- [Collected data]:
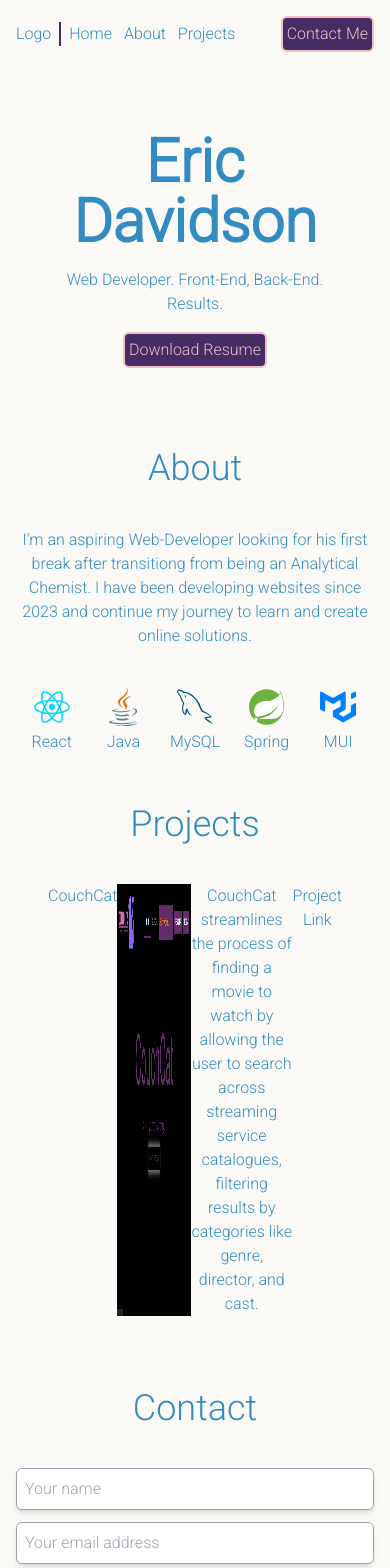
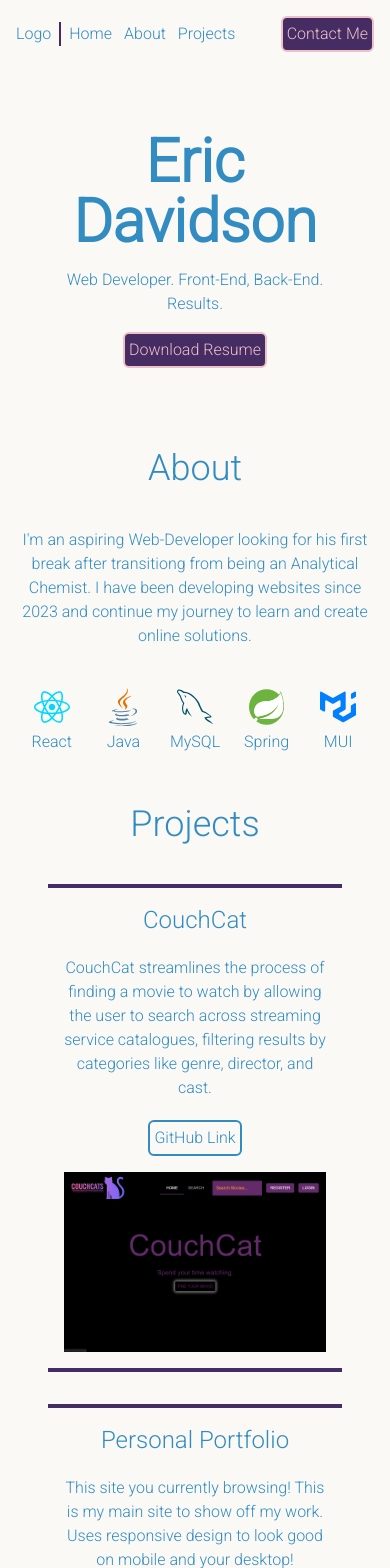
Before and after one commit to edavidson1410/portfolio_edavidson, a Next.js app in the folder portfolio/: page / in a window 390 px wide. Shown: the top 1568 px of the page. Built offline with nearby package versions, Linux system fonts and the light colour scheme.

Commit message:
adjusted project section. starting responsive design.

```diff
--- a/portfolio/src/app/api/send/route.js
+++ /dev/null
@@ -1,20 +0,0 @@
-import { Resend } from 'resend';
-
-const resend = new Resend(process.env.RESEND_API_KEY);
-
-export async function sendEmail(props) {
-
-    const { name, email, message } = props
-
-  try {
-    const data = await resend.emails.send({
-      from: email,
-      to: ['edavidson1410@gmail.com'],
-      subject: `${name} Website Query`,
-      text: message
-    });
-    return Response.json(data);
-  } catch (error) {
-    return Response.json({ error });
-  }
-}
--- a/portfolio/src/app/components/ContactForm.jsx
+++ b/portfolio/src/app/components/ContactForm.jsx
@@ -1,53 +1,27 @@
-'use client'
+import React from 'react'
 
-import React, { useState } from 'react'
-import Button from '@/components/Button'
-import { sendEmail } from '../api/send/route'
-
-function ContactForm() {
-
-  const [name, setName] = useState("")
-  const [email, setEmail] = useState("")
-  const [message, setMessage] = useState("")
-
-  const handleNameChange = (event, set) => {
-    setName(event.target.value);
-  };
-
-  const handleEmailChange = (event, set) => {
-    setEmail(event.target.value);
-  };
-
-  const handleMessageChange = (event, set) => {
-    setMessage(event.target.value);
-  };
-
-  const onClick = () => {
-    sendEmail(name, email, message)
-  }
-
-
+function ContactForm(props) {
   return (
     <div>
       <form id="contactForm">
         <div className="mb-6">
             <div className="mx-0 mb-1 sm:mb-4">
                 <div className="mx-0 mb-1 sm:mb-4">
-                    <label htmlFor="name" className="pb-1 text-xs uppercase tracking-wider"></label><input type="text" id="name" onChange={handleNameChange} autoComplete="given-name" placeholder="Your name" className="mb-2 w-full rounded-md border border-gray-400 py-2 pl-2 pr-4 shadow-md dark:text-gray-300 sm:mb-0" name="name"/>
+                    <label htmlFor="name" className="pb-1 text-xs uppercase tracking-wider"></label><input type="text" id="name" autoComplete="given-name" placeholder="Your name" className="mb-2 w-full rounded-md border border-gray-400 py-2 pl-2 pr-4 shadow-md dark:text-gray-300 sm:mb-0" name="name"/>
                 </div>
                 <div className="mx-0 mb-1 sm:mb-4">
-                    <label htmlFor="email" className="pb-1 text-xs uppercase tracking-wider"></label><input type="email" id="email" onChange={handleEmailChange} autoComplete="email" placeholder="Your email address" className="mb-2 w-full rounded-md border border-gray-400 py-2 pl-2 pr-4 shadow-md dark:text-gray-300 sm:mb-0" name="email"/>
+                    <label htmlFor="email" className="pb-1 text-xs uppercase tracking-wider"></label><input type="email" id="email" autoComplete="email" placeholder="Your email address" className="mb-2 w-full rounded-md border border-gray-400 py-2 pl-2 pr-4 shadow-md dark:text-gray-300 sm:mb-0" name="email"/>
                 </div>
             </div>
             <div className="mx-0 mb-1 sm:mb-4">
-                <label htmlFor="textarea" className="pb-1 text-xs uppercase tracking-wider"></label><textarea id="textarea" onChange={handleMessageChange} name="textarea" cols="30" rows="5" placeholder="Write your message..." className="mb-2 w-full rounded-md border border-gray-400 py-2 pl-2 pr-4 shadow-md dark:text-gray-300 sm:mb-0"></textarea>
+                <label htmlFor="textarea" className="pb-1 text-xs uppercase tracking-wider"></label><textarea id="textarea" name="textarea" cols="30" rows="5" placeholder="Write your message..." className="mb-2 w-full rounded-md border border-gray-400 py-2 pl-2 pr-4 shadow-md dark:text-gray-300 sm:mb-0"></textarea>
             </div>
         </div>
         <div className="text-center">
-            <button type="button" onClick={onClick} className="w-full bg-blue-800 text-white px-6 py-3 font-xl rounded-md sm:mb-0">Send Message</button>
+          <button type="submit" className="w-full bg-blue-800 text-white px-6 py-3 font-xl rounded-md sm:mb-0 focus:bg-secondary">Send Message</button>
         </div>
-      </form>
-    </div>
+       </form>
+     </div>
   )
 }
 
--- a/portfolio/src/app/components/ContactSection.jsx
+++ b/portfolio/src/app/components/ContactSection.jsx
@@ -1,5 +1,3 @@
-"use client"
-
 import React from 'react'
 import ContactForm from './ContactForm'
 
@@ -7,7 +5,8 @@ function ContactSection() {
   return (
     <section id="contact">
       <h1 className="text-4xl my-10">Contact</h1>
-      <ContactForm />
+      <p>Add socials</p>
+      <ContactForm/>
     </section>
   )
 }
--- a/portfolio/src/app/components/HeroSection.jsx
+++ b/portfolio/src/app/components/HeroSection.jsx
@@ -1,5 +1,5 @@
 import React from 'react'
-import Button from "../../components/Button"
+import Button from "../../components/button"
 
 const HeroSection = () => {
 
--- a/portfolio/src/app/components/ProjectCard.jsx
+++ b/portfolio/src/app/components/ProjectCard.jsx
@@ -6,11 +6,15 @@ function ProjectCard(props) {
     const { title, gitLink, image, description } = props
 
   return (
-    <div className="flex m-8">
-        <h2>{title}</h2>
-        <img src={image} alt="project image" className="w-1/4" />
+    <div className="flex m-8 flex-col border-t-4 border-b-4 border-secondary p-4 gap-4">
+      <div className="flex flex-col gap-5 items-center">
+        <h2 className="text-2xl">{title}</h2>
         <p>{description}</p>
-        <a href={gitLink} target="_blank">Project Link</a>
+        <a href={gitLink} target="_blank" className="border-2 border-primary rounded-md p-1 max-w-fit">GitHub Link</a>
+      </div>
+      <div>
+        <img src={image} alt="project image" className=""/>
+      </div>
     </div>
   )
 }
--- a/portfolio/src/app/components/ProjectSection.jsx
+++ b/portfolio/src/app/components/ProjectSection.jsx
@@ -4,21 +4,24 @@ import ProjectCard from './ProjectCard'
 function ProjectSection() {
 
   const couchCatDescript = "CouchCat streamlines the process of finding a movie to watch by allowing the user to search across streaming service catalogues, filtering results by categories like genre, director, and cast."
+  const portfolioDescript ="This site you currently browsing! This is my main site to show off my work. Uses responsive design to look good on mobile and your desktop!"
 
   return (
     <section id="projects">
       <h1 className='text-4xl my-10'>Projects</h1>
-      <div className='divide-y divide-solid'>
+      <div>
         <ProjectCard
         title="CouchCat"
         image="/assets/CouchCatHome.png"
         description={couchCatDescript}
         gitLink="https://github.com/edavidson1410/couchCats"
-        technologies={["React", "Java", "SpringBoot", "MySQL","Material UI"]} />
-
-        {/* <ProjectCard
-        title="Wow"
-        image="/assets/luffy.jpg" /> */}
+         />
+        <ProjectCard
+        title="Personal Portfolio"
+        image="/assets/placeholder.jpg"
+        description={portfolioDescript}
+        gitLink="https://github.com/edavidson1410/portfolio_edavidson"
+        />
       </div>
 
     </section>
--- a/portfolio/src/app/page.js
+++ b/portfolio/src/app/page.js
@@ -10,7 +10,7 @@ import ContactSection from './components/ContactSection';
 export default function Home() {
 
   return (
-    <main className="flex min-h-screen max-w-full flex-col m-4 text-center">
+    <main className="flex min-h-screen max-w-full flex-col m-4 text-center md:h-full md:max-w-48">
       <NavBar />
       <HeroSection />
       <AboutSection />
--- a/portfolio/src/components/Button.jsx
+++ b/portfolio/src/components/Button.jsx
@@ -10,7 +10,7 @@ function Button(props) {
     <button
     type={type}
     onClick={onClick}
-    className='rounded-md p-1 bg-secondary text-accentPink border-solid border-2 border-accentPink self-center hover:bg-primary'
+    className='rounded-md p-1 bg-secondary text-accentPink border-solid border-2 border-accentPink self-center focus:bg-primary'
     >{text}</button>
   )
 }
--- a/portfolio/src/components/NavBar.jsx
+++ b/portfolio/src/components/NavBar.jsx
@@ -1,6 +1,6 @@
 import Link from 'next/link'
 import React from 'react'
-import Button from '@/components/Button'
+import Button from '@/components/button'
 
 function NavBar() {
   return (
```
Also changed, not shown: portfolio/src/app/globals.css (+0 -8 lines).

- [Exercise requirements]: Scan the data above; copy every line where "props" appears.

- [Expected answer]:
-export async function sendEmail(props) {
-    const { name, email, message } = props
+function ContactForm(props) {
@@ -6,11 +6,15 @@ function ProjectCard(props) {
     const { title, gitLink, image, description } = props
@@ -10,7 +10,7 @@ function Button(props) {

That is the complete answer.